**** Task inputs
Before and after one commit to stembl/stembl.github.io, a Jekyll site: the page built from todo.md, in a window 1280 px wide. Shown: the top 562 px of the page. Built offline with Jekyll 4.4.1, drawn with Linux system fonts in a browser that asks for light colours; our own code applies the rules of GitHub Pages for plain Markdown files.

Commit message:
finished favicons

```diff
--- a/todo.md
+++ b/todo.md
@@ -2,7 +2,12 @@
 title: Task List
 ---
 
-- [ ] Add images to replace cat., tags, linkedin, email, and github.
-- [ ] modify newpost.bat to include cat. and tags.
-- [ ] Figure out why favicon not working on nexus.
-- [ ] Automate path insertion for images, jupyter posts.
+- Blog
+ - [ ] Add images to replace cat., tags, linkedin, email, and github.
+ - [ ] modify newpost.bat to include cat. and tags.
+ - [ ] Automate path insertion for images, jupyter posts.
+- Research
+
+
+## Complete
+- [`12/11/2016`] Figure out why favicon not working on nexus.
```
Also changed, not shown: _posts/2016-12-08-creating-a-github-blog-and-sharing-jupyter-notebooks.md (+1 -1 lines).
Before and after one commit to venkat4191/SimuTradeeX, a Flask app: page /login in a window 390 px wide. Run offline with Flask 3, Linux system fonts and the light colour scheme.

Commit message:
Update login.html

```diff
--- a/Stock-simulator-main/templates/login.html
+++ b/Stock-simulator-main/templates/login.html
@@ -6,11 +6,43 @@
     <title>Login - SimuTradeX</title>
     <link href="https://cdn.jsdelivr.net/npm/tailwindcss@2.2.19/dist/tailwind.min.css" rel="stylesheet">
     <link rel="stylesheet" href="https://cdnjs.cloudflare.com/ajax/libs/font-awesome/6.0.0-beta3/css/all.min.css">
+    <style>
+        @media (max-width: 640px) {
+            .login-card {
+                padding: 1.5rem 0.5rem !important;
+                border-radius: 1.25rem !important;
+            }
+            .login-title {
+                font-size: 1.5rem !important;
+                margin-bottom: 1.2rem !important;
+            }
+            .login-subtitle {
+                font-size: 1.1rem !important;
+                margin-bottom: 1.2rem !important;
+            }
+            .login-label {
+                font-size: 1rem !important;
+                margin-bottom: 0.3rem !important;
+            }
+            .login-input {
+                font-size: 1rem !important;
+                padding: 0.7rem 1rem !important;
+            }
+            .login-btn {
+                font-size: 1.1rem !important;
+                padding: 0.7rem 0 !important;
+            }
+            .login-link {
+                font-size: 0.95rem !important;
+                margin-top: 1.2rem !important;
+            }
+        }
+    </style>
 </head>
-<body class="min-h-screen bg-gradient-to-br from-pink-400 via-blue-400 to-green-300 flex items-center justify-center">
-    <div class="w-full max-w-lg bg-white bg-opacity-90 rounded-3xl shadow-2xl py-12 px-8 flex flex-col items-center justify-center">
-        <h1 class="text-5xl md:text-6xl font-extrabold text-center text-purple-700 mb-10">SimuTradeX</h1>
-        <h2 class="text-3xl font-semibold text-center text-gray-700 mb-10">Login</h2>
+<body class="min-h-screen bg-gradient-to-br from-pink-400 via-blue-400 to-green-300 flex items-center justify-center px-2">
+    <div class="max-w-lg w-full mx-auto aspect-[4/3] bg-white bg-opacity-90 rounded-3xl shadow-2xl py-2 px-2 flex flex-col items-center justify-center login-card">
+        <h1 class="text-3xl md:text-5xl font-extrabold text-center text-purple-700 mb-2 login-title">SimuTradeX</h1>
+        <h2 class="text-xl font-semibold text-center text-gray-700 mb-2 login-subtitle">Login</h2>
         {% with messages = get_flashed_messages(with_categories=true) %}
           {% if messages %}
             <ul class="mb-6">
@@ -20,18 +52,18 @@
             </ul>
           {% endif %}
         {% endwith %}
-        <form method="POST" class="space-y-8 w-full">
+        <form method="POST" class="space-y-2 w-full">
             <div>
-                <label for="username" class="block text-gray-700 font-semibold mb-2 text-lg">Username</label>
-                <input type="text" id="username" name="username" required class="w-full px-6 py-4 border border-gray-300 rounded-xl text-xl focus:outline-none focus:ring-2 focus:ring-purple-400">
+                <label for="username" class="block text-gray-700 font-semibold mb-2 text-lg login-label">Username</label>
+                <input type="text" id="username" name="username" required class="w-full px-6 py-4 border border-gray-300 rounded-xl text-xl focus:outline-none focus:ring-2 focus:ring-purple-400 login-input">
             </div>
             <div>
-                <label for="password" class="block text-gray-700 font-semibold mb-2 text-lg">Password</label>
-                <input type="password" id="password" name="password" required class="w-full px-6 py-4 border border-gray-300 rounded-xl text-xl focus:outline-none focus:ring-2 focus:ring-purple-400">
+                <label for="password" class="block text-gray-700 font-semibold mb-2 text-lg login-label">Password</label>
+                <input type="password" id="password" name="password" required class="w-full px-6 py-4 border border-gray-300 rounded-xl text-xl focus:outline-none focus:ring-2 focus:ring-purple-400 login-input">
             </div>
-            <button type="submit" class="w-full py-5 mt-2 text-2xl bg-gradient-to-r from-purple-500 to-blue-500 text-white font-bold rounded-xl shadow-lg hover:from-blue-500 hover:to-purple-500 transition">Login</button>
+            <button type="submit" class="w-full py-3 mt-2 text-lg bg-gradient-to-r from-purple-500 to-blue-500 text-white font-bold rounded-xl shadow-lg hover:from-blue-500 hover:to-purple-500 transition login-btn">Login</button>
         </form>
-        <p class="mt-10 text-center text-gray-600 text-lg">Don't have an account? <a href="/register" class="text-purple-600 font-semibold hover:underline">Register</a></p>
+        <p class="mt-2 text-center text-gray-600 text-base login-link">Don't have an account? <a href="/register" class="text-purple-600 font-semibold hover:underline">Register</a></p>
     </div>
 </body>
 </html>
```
********
- [Task instructions]: Return the full listing exactly as written.

- [Exercise solution]:
Before and after one commit to stembl/stembl.github.io, a Jekyll site: the page built from todo.md, in a window 1280 px wide. Shown: the top 562 px of the page. Built offline with Jekyll 4.4.1, drawn with Linux system fonts in a browser that asks for light colours; our own code applies the rules of GitHub Pages for plain Markdown files.

Commit message:
finished favicons

```diff
--- a/todo.md
+++ b/todo.md
@@ -2,7 +2,12 @@
 title: Task List
 ---
 
-- [ ] Add images to replace cat., tags, linkedin, email, and github.
-- [ ] modify newpost.bat to include cat. and tags.
-- [ ] Figure out why favicon not working on nexus.
-- [ ] Automate path insertion for images, jupyter posts.
+- Blog
+ - [ ] Add images to replace cat., tags, linkedin, email, and github.
+ - [ ] modify newpost.bat to include cat. and tags.
+ - [ ] Automate path insertion for images, jupyter posts.
+- Research
+
+
+## Complete
+- [`12/11/2016`] Figure out why favicon not working on nexus.
```
Also changed, not shown: _posts/2016-12-08-creating-a-github-blog-and-sharing-jupyter-notebooks.md (+1 -1 lines).
Before and after one commit to venkat4191/SimuTradeeX, a Flask app: page /login in a window 390 px wide. Run offline with Flask 3, Linux system fonts and the light colour scheme.

Commit message:
Update login.html

```diff
--- a/Stock-simulator-main/templates/login.html
+++ b/Stock-simulator-main/templates/login.html
@@ -6,11 +6,43 @@
     <title>Login - SimuTradeX</title>
     <link href="https://cdn.jsdelivr.net/npm/tailwindcss@2.2.19/dist/tailwind.min.css" rel="stylesheet">
     <link rel="stylesheet" href="https://cdnjs.cloudflare.com/ajax/libs/font-awesome/6.0.0-beta3/css/all.min.css">
+    <style>
+        @media (max-width: 640px) {
+            .login-card {
+                padding: 1.5rem 0.5rem !important;
+                border-radius: 1.25rem !important;
+            }
+            .login-title {
+                font-size: 1.5rem !important;
+                margin-bottom: 1.2rem !important;
+            }
+            .login-subtitle {
+                font-size: 1.1rem !important;
+                margin-bottom: 1.2rem !important;
+            }
+            .login-label {
+                font-size: 1rem !important;
+                margin-bottom: 0.3rem !important;
+            }
+            .login-input {
+                font-size: 1rem !important;
+                padding: 0.7rem 1rem !important;
+            }
+            .login-btn {
+                font-size: 1.1rem !important;
+                padding: 0.7rem 0 !important;
+            }
+            .login-link {
+                font-size: 0.95rem !important;
+                margin-top: 1.2rem !important;
+            }
+        }
+    </style>
 </head>
-<body class="min-h-screen bg-gradient-to-br from-pink-400 via-blue-400 to-green-300 flex items-center justify-center">
-    <div class="w-full max-w-lg bg-white bg-opacity-90 rounded-3xl shadow-2xl py-12 px-8 flex flex-col items-center justify-center">
-        <h1 class="text-5xl md:text-6xl font-extrabold text-center text-purple-700 mb-10">SimuTradeX</h1>
-        <h2 class="text-3xl font-semibold text-center text-gray-700 mb-10">Login</h2>
+<body class="min-h-screen bg-gradient-to-br from-pink-400 via-blue-400 to-green-300 flex items-center justify-center px-2">
+    <div class="max-w-lg w-full mx-auto aspect-[4/3] bg-white bg-opacity-90 rounded-3xl shadow-2xl py-2 px-2 flex flex-col items-center justify-center login-card">
+        <h1 class="text-3xl md:text-5xl font-extrabold text-center text-purple-700 mb-2 login-title">SimuTradeX</h1>
+        <h2 class="text-xl font-semibold text-center text-gray-700 mb-2 login-subtitle">Login</h2>
         {% with messages = get_flashed_messages(with_categories=true) %}
           {% if messages %}
             <ul class="mb-6">
@@ -20,18 +52,18 @@
             </ul>
           {% endif %}
         {% endwith %}
-        <form method="POST" class="space-y-8 w-full">
+        <form method="POST" class="space-y-2 w-full">
             <div>
-                <label for="username" class="block text-gray-700 font-semibold mb-2 text-lg">Username</label>
-                <input type="text" id="username" name="username" required class="w-full px-6 py-4 border border-gray-300 rounded-xl text-xl focus:outline-none focus:ring-2 focus:ring-purple-400">
+                <label for="username" class="block text-gray-700 font-semibold mb-2 text-lg login-label">Username</label>
+                <input type="text" id="username" name="username" required class="w-full px-6 py-4 border border-gray-300 rounded-xl text-xl focus:outline-none focus:ring-2 focus:ring-purple-400 login-input">
             </div>
             <div>
-                <label for="password" class="block text-gray-700 font-semibold mb-2 text-lg">Password</label>
-                <input type="password" id="password" name="password" required class="w-full px-6 py-4 border border-gray-300 rounded-xl text-xl focus:outline-none focus:ring-2 focus:ring-purple-400">
+                <label for="password" class="block text-gray-700 font-semibold mb-2 text-lg login-label">Password</label>
+                <input type="password" id="password" name="password" required class="w-full px-6 py-4 border border-gray-300 rounded-xl text-xl focus:outline-none focus:ring-2 focus:ring-purple-400 login-input">
             </div>
-            <button type="submit" class="w-full py-5 mt-2 text-2xl bg-gradient-to-r from-purple-500 to-blue-500 text-white font-bold rounded-xl shadow-lg hover:from-blue-500 hover:to-purple-500 transition">Login</button>
+            <button type="submit" class="w-full py-3 mt-2 text-lg bg-gradient-to-r from-purple-500 to-blue-500 text-white font-bold rounded-xl shadow-lg hover:from-blue-500 hover:to-purple-500 transition login-btn">Login</button>
         </form>
-        <p class="mt-10 text-center text-gray-600 text-lg">Don't have an account? <a href="/register" class="text-purple-600 font-semibold hover:underline">Register</a></p>
+        <p class="mt-2 text-center text-gray-600 text-base login-link">Don't have an account? <a href="/register" class="text-purple-600 font-semibold hover:underline">Register</a></p>
     </div>
 </body>
 </html>
```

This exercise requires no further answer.